After six months of battle, the Austrian garrison at Przemysl (now in Poland), the citadel guarding the northeastern-most point of the Austro-Hungarian empire, falls to the Russians on March 22, 1915.
During the first weeks of World War I in August 1914, Russia had been able to mobilize more quickly than the Central Powers had expected, sending two armies into East Prussia and four into the Austrian province of Galicia, along the northern slopes of the Carpathian Mountains (now southeast Poland and western Ukraine). In Galicia, two armies moved in from the east and two from the west, both steadily advancing through the region, scoring victories over inferior numbers of Austrian troops, including at Lemberg (now Lvov) in early September.
Franz Conrad von Hotzendorff, chief of the Austrian general staff, had set up headquarters in Przemysl in accordance with his growing conviction that Galicia was a crucial front in the war, and that Russia—not Serbia, as Austrian military commanders had originally intended—had become the Austrian army’s central opponent. Przemysl became a rallying point for the Austrians. As Conrad’s headquarters, the city had been given seven new defensive fortifications—consisting of trenches and barbed wire—and proved surprisingly resilient against the Russian onslaught. On September 16, 1914, its garrison was ordered to hold out until the end. Five days later, Russia’s 8th Army, commanded by A.A. Brusilov, began their siege. Austria’s 3rd Army fought forward and reinforced the garrison, where provisions soon began to dwindle among a growing number of troops. In mid-October, the Austrians managed to rebuild one of the nearby railway lines (previously destroyed by the Russians) and keep it open long enough to bring in supplies for the 130,000 soldiers—and 30,000 civilians—now in Przemysl.
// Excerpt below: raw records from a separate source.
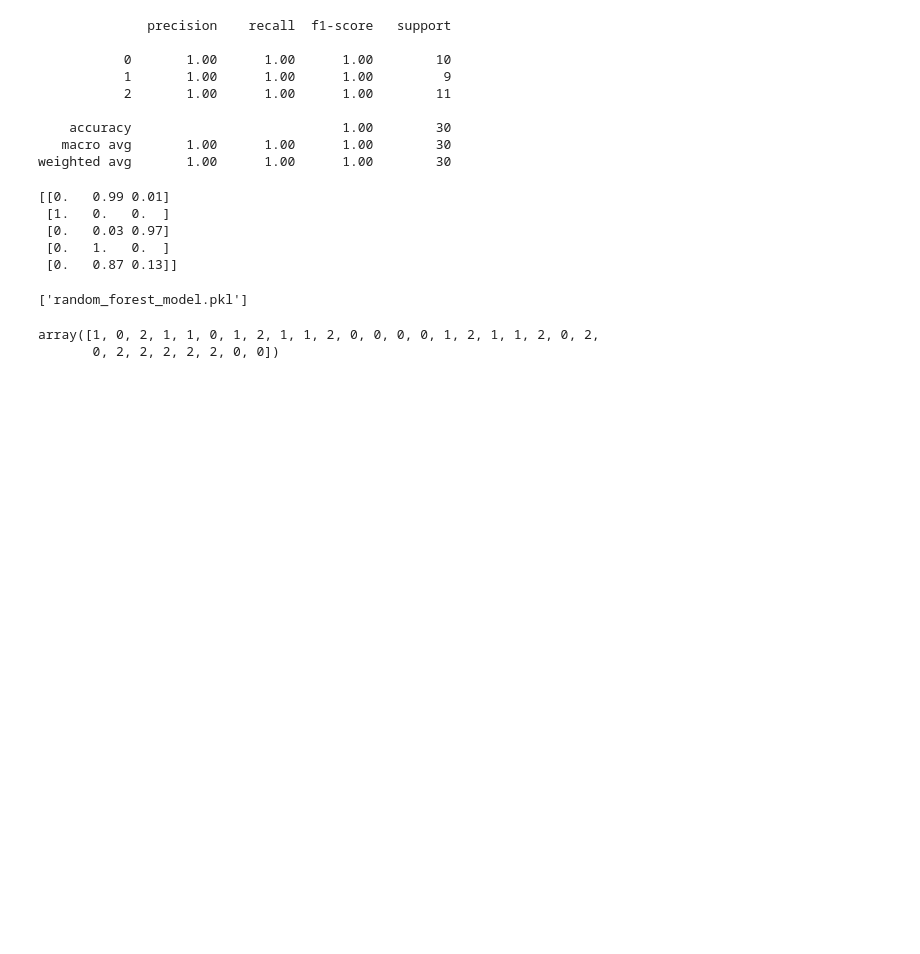
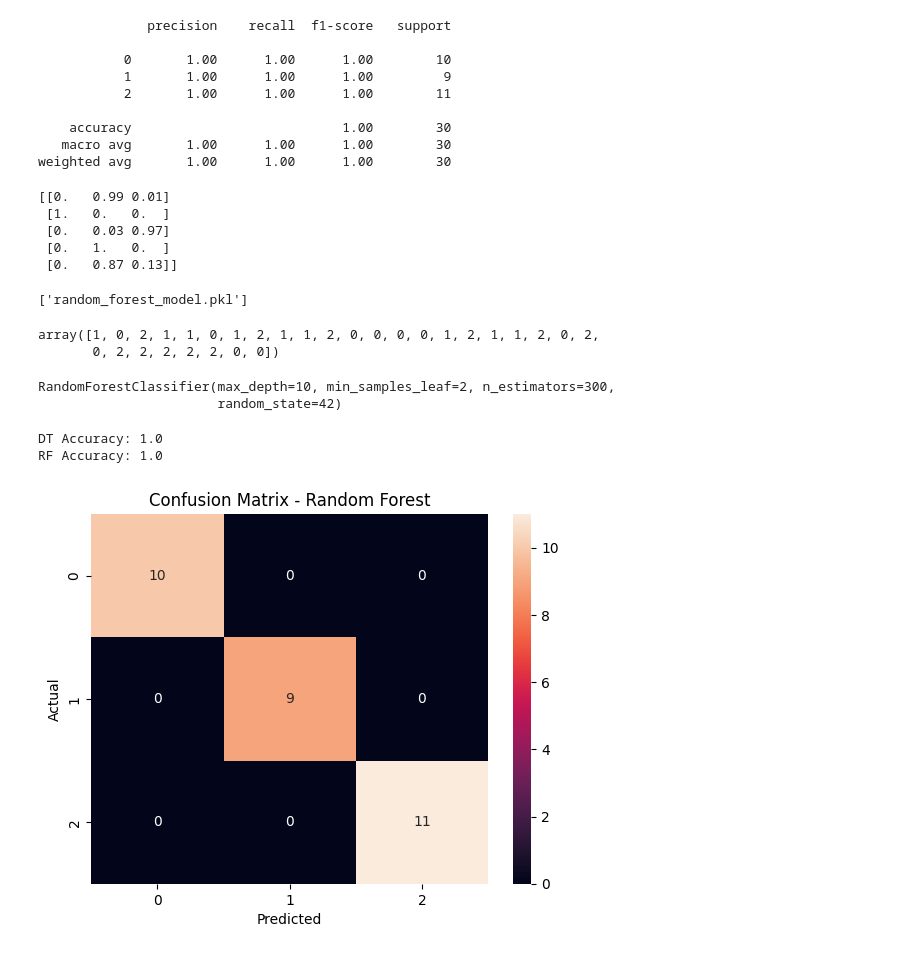
Before and after one commit to ChaturvedyShalini/ml-learning-journey, a Jupyter notebook: random_forest.ipynb, the cells around one changed output. Drawn from its saved outputs; the diff is of its cells as text; code cells hidden in the pictures; blank space fills up the shorter version.

```diff
--- a/random_forest.ipynb
+++ b/random_forest.ipynb
@@ -170,3 +170,43 @@ loaded_model.predict(X_test)
 # %% [output]
 array([1, 0, 2, 1, 1, 0, 1, 2, 1, 1, 2, 0, 0, 0, 0, 1, 2, 1, 1, 2, 0, 2,
        0, 2, 2, 2, 2, 2, 0, 0])
+# %%
+rf_custom = RandomForestClassifier(
+    n_estimators=300,
+    max_depth=10,
+    min_samples_leaf=2,
+    max_features='sqrt',
+    random_state=42
+)
+
+rf_custom.fit(X_train, y_train)
+# %% [output]
+RandomForestClassifier(max_depth=10, min_samples_leaf=2, n_estimators=300,
+                       random_state=42)
+# %%
+from sklearn.tree import DecisionTreeClassifier
+
+dt = DecisionTreeClassifier(random_state=42)
+rf = RandomForestClassifier(n_estimators=100, random_state=42)
+
+dt.fit(X_train, y_train)
+rf.fit(X_train, y_train)
+
+print("DT Accuracy:", dt.score(X_test, y_test))
+print("RF Accuracy:", rf.score(X_test, y_test))
+# %% [output]
+DT Accuracy: 1.0
+RF Accuracy: 1.0
+# %%
+import matplotlib.pyplot as plt
+import seaborn as sns
+
+cm = confusion_matrix(y_test, y_pred)
+
+sns.heatmap(cm, annot=True, fmt='d')
+plt.xlabel("Predicted")
+plt.ylabel("Actual")
+plt.title("Confusion Matrix - Random Forest")
+plt.show()
+# %% [output]
+[figure, added]
```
The stalwart Austrian resistance at Przemysl tied up the Russian army, buying Austria-Hungary time to recoup its strength and slowing the Russians on their advance across the Carpathian Mountains toward the plains of Hungary. As the siege continued into the winter, neither side was prepared for the worsening conditions. Brusilov wrote of his army that they were literally unclad. Their summer clothing was worn outmy men, up to their knees in snow and enduring the most severe frosts had not yet received their winter kit. As for the men within Przemysl’s walls, they too were severely under-supplied and were forced to ration their food beginning in mid-November.
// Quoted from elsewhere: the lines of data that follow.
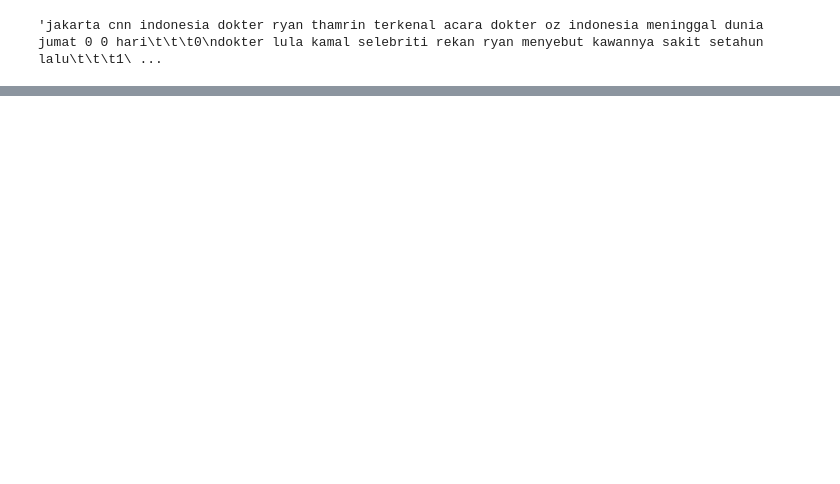
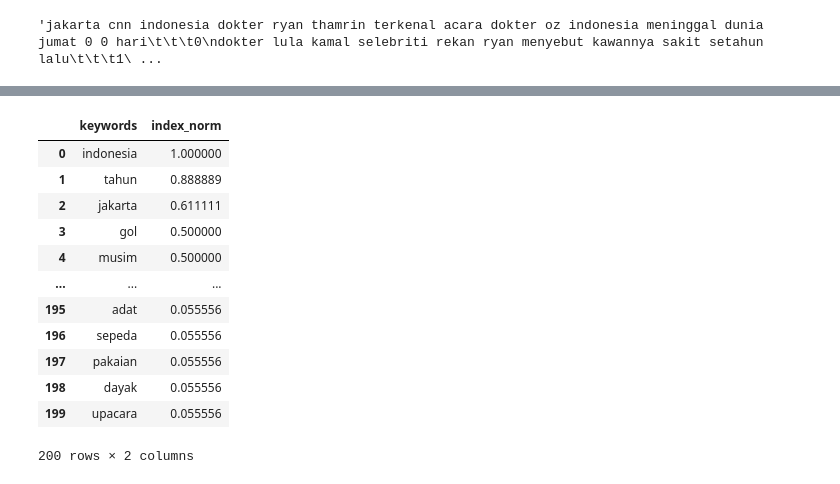
Before and after one commit to adibenc/dm-sum-key, a Jupyter notebook: main-sum.ipynb, the cells around one changed output, grey strips where cells are left out. Cells and saved outputs as stored; diff of their text form; code cells hidden in the pictures; blank space fills up the shorter version.

```diff
--- a/main-sum.ipynb
+++ b/main-sum.ipynb
@@ -462,0 +576,22 @@ docsKeywords[1], docsKeywords[2], docsKeywords[3]
+# %%
+# normalized frequency
+dfwck = pd.DataFrame({
+    "keywords": wck.words_.keys(),
+    "index_norm": wck.words_.values(),
+})
+dfwck.to_csv("./dummy/2022-0529-wck.csv")
+dfwck
+# %% [output]
+|  | keywords | index_norm |
+| 0 | indonesia | 1.000000 |
+| 1 | tahun | 0.888889 |
+| 2 | jakarta | 0.611111 |
+| 3 | gol | 0.500000 |
+| 4 | musim | 0.500000 |
+| ... | ... | ... |
+| 195 | adat | 0.055556 |
+| 196 | sepeda | 0.055556 |
+| 197 | pakaian | 0.055556 |
+| 198 | dayak | 0.055556 |
+| 199 | upacara | 0.055556 |
+200 rows × 2 columns
```
Also changed, not shown: parts of 22 cells of this notebook, 1 other file.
During the final days of battle at Przemysl, fierce blizzards raged, and hundreds of wounded men froze to death on the battlefield before they could be treated. As Alexander von Krobatin, Austria’s minister of war, wrote of the surrender, which finally took place on March 22, 1915: the food supply grew daily more and more scanty, until on the morning of the 22nd there was not a particle of bread in the stores, not a pound of meat or flour available, so that the commander of the fortress decided to surrender. Among the spoils of victory for the exhausted Russian forces were 700 heavy guns captured along with 120,000 Austrian solders (including nine generals).
By the end of March, then, Russia’s armies were poised to move into Hungary. The loss of Przemysl and the seeming weakness of their Austrian ally against the Russians disheartened the Germans, a mood tempered only by the British navy’s spectacular failure against the Turks at the Dardanelles that same month. As Admiral Alfred von Tirpitz wrote: Everywhere the Russians are attacking ruthlessly and the Austrians are always beaten, and we too are getting nervous. Hindenburg is coming to the end of his resources. Germany would now be forced to turn its attention and resources to shoring up its Austrian ally in the east. For his part, Conrad complained that his German allies had won their victories at our expense; they have left us in the lurch.